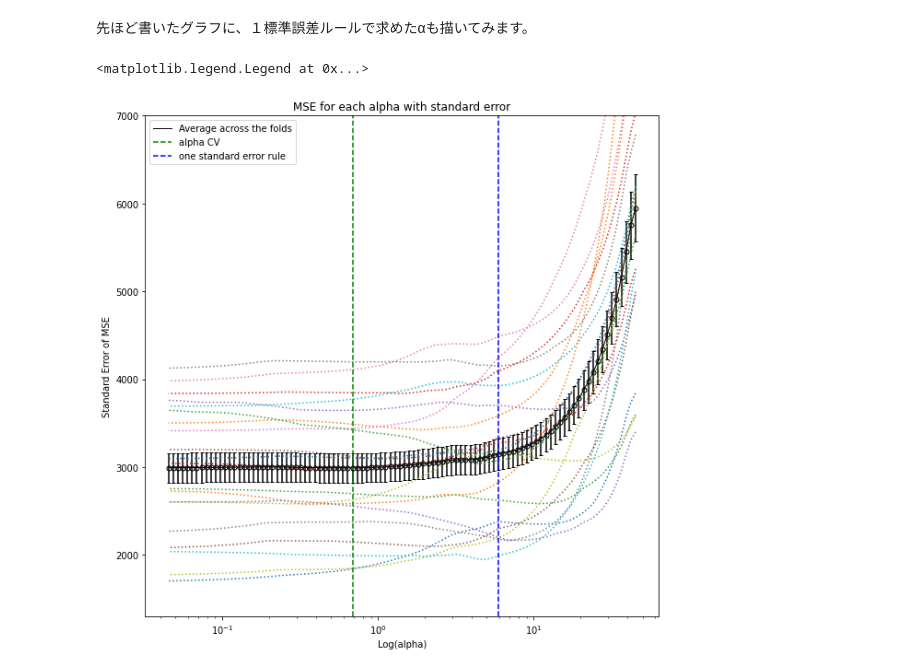
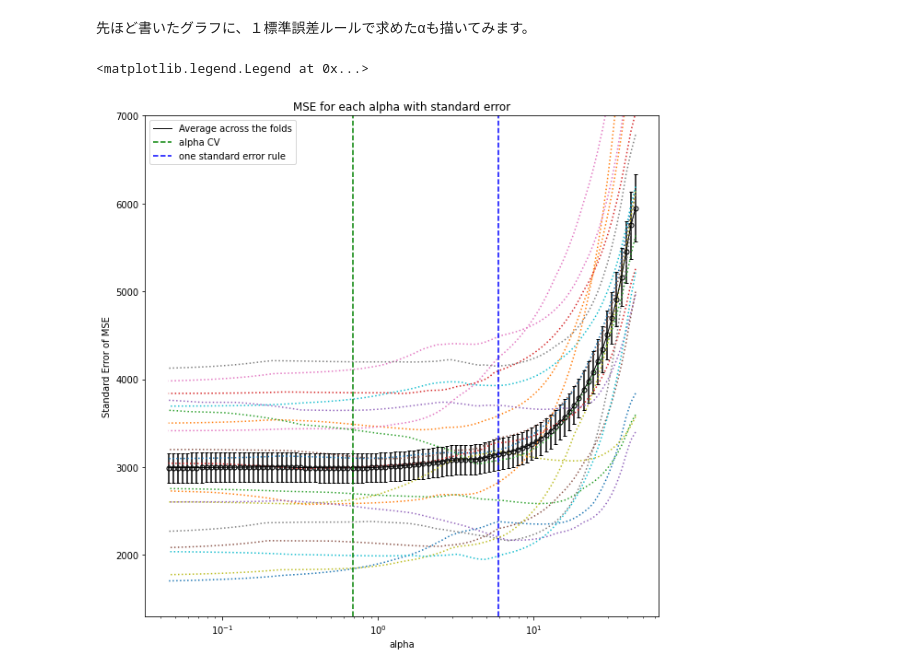
Before and after one commit to suzuki-nayuta/lasso_path_cv, a Jupyter notebook: lasso_solution_path_cv.ipynb, the cells around one changed output. Saved outputs shown, nothing was run; the diff lists cells and outputs as text; code cells hidden in the pictures.

```diff
--- a/lasso_solution_path_cv.ipynb
+++ b/lasso_solution_path_cv.ipynb
@@ -162,26 +162,26 @@ Alpha: 5.963133101500133
 # %%
 sem_err = [ sem(lasso.mse_path_[i,:]) for i in range(lasso.mse_path_.shape[0])]
 
 plt.figure(figsize=(10,10))
 plt.semilogx(lasso.alphas_, lasso.mse_path_, linestyle=":")
 plt.plot(
     lasso.alphas_,
     lasso.mse_path_.mean(axis=-1),
     color="black",
     label="Average across the folds",
     linewidth=1,
 )
 plt.errorbar(lasso.alphas_, lasso.mse_path_.mean(axis=-1), yerr = sem_err, capsize=2, fmt='o', ecolor='k', ms=5, mfc='None', mec='k')
 
 plt.axvline(lasso.alpha_, linestyle="--", color="green", label="alpha CV")
 plt.axvline(alpha_one_standard_error_rule, linestyle="--", color="blue", label="one standard error rule")
 
 plt.ylim([1300, 7000])
-plt.xlabel("Log(alpha)")
+plt.xlabel("alpha")
 plt.ylabel("Standard Error of MSE")
 plt.title("MSE for each alpha with standard error")
 
 plt.legend()
 # %% [output]
 <matplotlib.legend.Legend at 0x...>
-[figure, old version]
+[figure, new version]
```
Also changed, not shown: parts of 3 cells of this notebook.
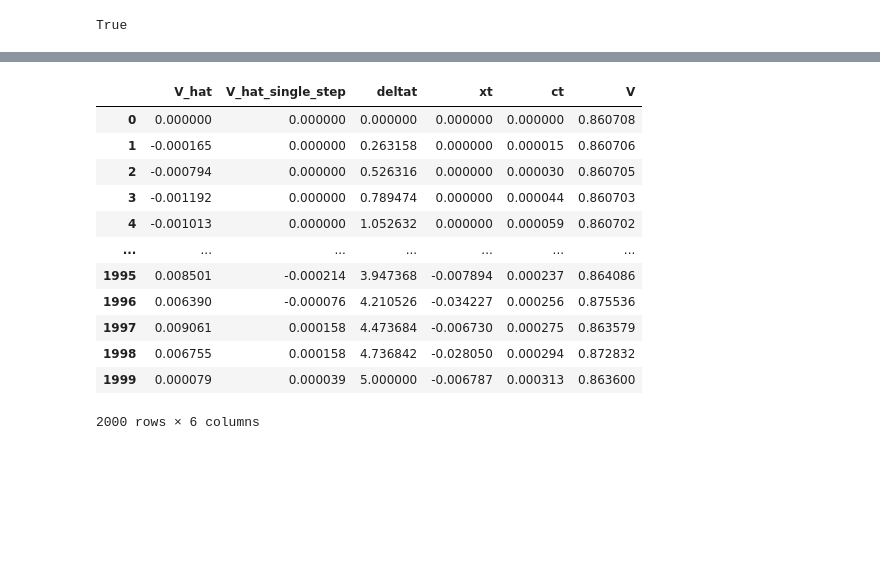
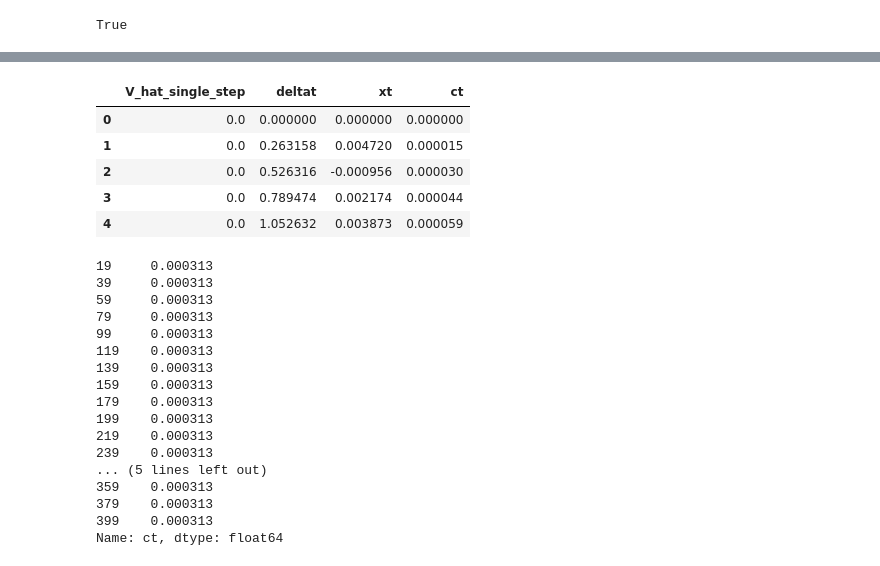
Before and after one commit to borjaf696/LGM_BFSDE, a Jupyter notebook: notebooks/simulation.ipynb, the cells around one changed output, grey strips where cells are left out. Cells and saved outputs as stored; diff of their text form; code cells hidden in the pictures; blank space fills up the shorter version.

```diff
--- a/notebooks/simulation.ipynb
+++ b/notebooks/simulation.ipynb
@@ -648,11 +907,18 @@ v_lgm_single_step, predictions = lgm_single_step.predict(x)
 # %%
 v_df = pd.DataFrame(
-    zip(v_lgm.flatten(),
-        v_lgm_single_step.flatten(),
-        np.tile(np.linspace(0, T, N_steps), nsims),
-        df_x['xt'].values.reshape(100, -1).T.flatten()),
-    columns = ['V_hat', 'V_hat_single_step', 'deltat', 'xt'])
+    zip(df_x.lgm_single_step_V.values,
+        df_x.dt.values,
+        df_x.xt.values),
+    columns = ['V_hat_single_step', 'deltat', 'xt'])
 t_unique = v_df.deltat.unique()
 dict_C = {dt:FinanceUtils.C(dt, sigma = FinanceUtils.sigma) for dt in t_unique}
 v_df['ct'] = v_df.apply(lambda x: dict_C[x['deltat']], axis = 1)
+v_df.head()
+# %% [output]
+|  | V_hat_single_step | deltat | xt | ct |
+| 0 | 0.0 | 0.000000 | 0.000000 | 0.000000 |
+| 1 | 0.0 | 0.263158 | 0.004720 | 0.000015 |
+| 2 | 0.0 | 0.526316 | -0.000956 | 0.000030 |
+| 3 | 0.0 | 0.789474 | 0.002174 | 0.000044 |
+| 4 | 0.0 | 1.052632 | 0.003873 | 0.000059 |
 # %%
@@ -663,16 +940,22 @@ v_df['V'] = v_df.apply(
-# %%
-v_df
-# %% [output]
-|  | V_hat | V_hat_single_step | deltat | xt | ct | V |
-| 0 | 0.000000 | 0.000000 | 0.000000 | 0.000000 | 0.000000 | 0.860708 |
-| 1 | -0.000165 | 0.000000 | 0.263158 | 0.000000 | 0.000015 | 0.860706 |
-| 2 | -0.000794 | 0.000000 | 0.526316 | 0.000000 | 0.000030 | 0.860705 |
-| 3 | -0.001192 | 0.000000 | 0.789474 | 0.000000 | 0.000044 | 0.860703 |
-| 4 | -0.001013 | 0.000000 | 1.052632 | 0.000000 | 0.000059 | 0.860702 |
-| ... | ... | ... | ... | ... | ... | ... |
-| 1995 | 0.008501 | -0.000214 | 3.947368 | -0.007894 | 0.000237 | 0.864086 |
-| 1996 | 0.006390 | -0.000076 | 4.210526 | -0.034227 | 0.000256 | 0.875536 |
-| 1997 | 0.009061 | 0.000158 | 4.473684 | -0.006730 | 0.000275 | 0.863579 |
-| 1998 | 0.006755 | 0.000158 | 4.736842 | -0.028050 | 0.000294 | 0.872832 |
-| 1999 | 0.000079 | 0.000039 | 5.000000 | -0.006787 | 0.000313 | 0.863600 |
-2000 rows × 6 columns
+# %%
+v_df.loc[
+    v_df.deltat == T
+]['ct'].head(20)
+# %% [output]
+19     0.000313
+39     0.000313
+59     0.000313
+79     0.000313
+99     0.000313
+119    0.000313
+139    0.000313
+159    0.000313
+179    0.000313
+199    0.000313
+219    0.000313
+239    0.000313
+... (5 lines left out)
+359    0.000313
+379    0.000313
+399    0.000313
+Name: ct, dtype: float64
```
Also changed, not shown: parts of 18 cells of this notebook, 9 other files.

▸ **Requirement**: Check every line above for the string "figure", and copy the ones that have it.

▸ **Exercise output**:
 plt.figure(figsize=(10,10))
-[figure, old version]
+[figure, new version]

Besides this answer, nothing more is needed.